» Task item
Set each line of the records down again exactly, please.

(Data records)
____

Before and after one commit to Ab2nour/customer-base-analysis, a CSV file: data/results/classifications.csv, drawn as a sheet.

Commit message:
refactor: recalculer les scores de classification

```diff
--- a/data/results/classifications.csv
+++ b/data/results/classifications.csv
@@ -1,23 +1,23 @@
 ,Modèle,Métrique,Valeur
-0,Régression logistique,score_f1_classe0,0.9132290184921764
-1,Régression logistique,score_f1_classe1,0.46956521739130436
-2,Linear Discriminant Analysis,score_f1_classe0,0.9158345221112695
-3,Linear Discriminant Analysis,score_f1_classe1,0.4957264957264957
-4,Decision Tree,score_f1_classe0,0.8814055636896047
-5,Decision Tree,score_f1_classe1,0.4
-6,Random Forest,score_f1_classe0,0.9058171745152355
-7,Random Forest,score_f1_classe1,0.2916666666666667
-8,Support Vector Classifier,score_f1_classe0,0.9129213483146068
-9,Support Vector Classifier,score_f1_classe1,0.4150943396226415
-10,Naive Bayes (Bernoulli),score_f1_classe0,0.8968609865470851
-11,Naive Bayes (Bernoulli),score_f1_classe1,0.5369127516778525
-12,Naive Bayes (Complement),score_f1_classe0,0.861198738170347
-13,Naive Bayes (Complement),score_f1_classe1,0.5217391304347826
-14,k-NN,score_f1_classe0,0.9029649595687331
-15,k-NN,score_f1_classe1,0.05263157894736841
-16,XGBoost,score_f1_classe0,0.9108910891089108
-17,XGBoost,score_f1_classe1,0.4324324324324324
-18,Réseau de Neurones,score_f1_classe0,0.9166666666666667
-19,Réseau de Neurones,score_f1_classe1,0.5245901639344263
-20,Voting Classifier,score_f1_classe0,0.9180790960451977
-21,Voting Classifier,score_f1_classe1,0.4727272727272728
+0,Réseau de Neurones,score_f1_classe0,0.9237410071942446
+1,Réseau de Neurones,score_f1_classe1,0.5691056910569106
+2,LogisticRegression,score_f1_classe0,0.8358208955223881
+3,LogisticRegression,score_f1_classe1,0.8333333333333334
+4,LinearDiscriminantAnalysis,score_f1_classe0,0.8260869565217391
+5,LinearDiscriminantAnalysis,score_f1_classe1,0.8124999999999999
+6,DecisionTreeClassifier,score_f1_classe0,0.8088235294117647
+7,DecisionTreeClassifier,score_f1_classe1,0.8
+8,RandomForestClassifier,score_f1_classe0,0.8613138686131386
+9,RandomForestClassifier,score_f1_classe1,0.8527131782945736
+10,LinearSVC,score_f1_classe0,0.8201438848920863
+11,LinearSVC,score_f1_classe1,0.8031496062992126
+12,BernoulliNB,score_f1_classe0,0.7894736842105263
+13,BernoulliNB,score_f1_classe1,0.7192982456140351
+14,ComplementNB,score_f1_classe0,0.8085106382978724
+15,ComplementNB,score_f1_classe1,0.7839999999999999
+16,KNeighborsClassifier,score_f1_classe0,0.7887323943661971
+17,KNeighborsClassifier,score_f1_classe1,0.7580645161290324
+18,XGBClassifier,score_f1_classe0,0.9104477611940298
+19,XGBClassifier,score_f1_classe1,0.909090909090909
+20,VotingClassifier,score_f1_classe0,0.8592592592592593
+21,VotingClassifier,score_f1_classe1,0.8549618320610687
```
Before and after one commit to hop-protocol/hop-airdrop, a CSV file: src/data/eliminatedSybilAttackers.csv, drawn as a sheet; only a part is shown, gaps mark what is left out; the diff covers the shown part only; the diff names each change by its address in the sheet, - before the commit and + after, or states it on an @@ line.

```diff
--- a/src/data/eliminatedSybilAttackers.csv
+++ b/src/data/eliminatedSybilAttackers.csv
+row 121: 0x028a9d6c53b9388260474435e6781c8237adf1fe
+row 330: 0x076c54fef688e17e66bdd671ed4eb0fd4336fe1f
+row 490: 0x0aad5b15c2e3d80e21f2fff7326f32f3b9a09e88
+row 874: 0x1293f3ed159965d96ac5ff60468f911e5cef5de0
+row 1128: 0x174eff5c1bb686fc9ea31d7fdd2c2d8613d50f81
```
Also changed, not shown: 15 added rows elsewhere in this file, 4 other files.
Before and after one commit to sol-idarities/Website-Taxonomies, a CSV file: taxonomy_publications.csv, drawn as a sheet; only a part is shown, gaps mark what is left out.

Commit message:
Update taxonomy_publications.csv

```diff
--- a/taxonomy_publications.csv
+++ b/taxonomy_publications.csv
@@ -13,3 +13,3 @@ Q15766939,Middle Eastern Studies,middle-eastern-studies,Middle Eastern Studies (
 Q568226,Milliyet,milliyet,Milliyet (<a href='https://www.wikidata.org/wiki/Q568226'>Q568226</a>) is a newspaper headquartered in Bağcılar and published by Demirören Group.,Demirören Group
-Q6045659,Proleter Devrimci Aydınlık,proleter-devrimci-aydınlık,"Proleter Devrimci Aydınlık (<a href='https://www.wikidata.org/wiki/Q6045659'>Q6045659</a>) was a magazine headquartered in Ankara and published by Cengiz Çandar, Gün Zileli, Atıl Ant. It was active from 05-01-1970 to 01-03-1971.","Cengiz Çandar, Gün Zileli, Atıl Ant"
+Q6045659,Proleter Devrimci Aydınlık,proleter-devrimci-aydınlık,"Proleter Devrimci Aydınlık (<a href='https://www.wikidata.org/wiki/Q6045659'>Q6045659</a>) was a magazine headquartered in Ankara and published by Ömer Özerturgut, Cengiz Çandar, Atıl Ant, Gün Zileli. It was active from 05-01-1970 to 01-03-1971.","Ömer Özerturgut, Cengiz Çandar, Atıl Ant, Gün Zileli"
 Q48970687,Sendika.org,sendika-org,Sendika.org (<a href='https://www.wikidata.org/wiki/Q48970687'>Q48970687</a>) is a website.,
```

____

» Exercise response
Before and after one commit to Ab2nour/customer-base-analysis, a CSV file: data/results/classifications.csv, drawn as a sheet.

Commit message:
refactor: recalculer les scores de classification

```diff
--- a/data/results/classifications.csv
+++ b/data/results/classifications.csv
@@ -1,23 +1,23 @@
 ,Modèle,Métrique,Valeur
-0,Régression logistique,score_f1_classe0,0.9132290184921764
-1,Régression logistique,score_f1_classe1,0.46956521739130436
-2,Linear Discriminant Analysis,score_f1_classe0,0.9158345221112695
-3,Linear Discriminant Analysis,score_f1_classe1,0.4957264957264957
-4,Decision Tree,score_f1_classe0,0.8814055636896047
-5,Decision Tree,score_f1_classe1,0.4
-6,Random Forest,score_f1_classe0,0.9058171745152355
-7,Random Forest,score_f1_classe1,0.2916666666666667
-8,Support Vector Classifier,score_f1_classe0,0.9129213483146068
-9,Support Vector Classifier,score_f1_classe1,0.4150943396226415
-10,Naive Bayes (Bernoulli),score_f1_classe0,0.8968609865470851
-11,Naive Bayes (Bernoulli),score_f1_classe1,0.5369127516778525
-12,Naive Bayes (Complement),score_f1_classe0,0.861198738170347
-13,Naive Bayes (Complement),score_f1_classe1,0.5217391304347826
-14,k-NN,score_f1_classe0,0.9029649595687331
-15,k-NN,score_f1_classe1,0.05263157894736841
-16,XGBoost,score_f1_classe0,0.9108910891089108
-17,XGBoost,score_f1_classe1,0.4324324324324324
-18,Réseau de Neurones,score_f1_classe0,0.9166666666666667
-19,Réseau de Neurones,score_f1_classe1,0.5245901639344263
-20,Voting Classifier,score_f1_classe0,0.9180790960451977
-21,Voting Classifier,score_f1_classe1,0.4727272727272728
+0,Réseau de Neurones,score_f1_classe0,0.9237410071942446
+1,Réseau de Neurones,score_f1_classe1,0.5691056910569106
+2,LogisticRegression,score_f1_classe0,0.8358208955223881
+3,LogisticRegression,score_f1_classe1,0.8333333333333334
+4,LinearDiscriminantAnalysis,score_f1_classe0,0.8260869565217391
+5,LinearDiscriminantAnalysis,score_f1_classe1,0.8124999999999999
+6,DecisionTreeClassifier,score_f1_classe0,0.8088235294117647
+7,DecisionTreeClassifier,score_f1_classe1,0.8
+8,RandomForestClassifier,score_f1_classe0,0.8613138686131386
+9,RandomForestClassifier,score_f1_classe1,0.8527131782945736
+10,LinearSVC,score_f1_classe0,0.8201438848920863
+11,LinearSVC,score_f1_classe1,0.8031496062992126
+12,BernoulliNB,score_f1_classe0,0.7894736842105263
+13,BernoulliNB,score_f1_classe1,0.7192982456140351
+14,ComplementNB,score_f1_classe0,0.8085106382978724
+15,ComplementNB,score_f1_classe1,0.7839999999999999
+16,KNeighborsClassifier,score_f1_classe0,0.7887323943661971
+17,KNeighborsClassifier,score_f1_classe1,0.7580645161290324
+18,XGBClassifier,score_f1_classe0,0.9104477611940298
+19,XGBClassifier,score_f1_classe1,0.909090909090909
+20,VotingClassifier,score_f1_classe0,0.8592592592592593
+21,VotingClassifier,score_f1_classe1,0.8549618320610687
```
Before and after one commit to hop-protocol/hop-airdrop, a CSV file: src/data/eliminatedSybilAttackers.csv, drawn as a sheet; only a part is shown, gaps mark what is left out; the diff covers the shown part only; the diff names each change by its address in the sheet, - before the commit and + after, or states it on an @@ line.

```diff
--- a/src/data/eliminatedSybilAttackers.csv
+++ b/src/data/eliminatedSybilAttackers.csv
+row 121: 0x028a9d6c53b9388260474435e6781c8237adf1fe
+row 330: 0x076c54fef688e17e66bdd671ed4eb0fd4336fe1f
+row 490: 0x0aad5b15c2e3d80e21f2fff7326f32f3b9a09e88
+row 874: 0x1293f3ed159965d96ac5ff60468f911e5cef5de0
+row 1128: 0x174eff5c1bb686fc9ea31d7fdd2c2d8613d50f81
```
Also changed, not shown: 15 added rows elsewhere in this file, 4 other files.
Before and after one commit to sol-idarities/Website-Taxonomies, a CSV file: taxonomy_publications.csv, drawn as a sheet; only a part is shown, gaps mark what is left out.

Commit message:
Update taxonomy_publications.csv

```diff
--- a/taxonomy_publications.csv
+++ b/taxonomy_publications.csv
@@ -13,3 +13,3 @@ Q15766939,Middle Eastern Studies,middle-eastern-studies,Middle Eastern Studies (
 Q568226,Milliyet,milliyet,Milliyet (<a href='https://www.wikidata.org/wiki/Q568226'>Q568226</a>) is a newspaper headquartered in Bağcılar and published by Demirören Group.,Demirören Group
-Q6045659,Proleter Devrimci Aydınlık,proleter-devrimci-aydınlık,"Proleter Devrimci Aydınlık (<a href='https://www.wikidata.org/wiki/Q6045659'>Q6045659</a>) was a magazine headquartered in Ankara and published by Cengiz Çandar, Gün Zileli, Atıl Ant. It was active from 05-01-1970 to 01-03-1971.","Cengiz Çandar, Gün Zileli, Atıl Ant"
+Q6045659,Proleter Devrimci Aydınlık,proleter-devrimci-aydınlık,"Proleter Devrimci Aydınlık (<a href='https://www.wikidata.org/wiki/Q6045659'>Q6045659</a>) was a magazine headquartered in Ankara and published by Ömer Özerturgut, Cengiz Çandar, Atıl Ant, Gün Zileli. It was active from 05-01-1970 to 01-03-1971.","Ömer Özerturgut, Cengiz Çandar, Atıl Ant, Gün Zileli"
 Q48970687,Sendika.org,sendika-org,Sendika.org (<a href='https://www.wikidata.org/wiki/Q48970687'>Q48970687</a>) is a website.,
```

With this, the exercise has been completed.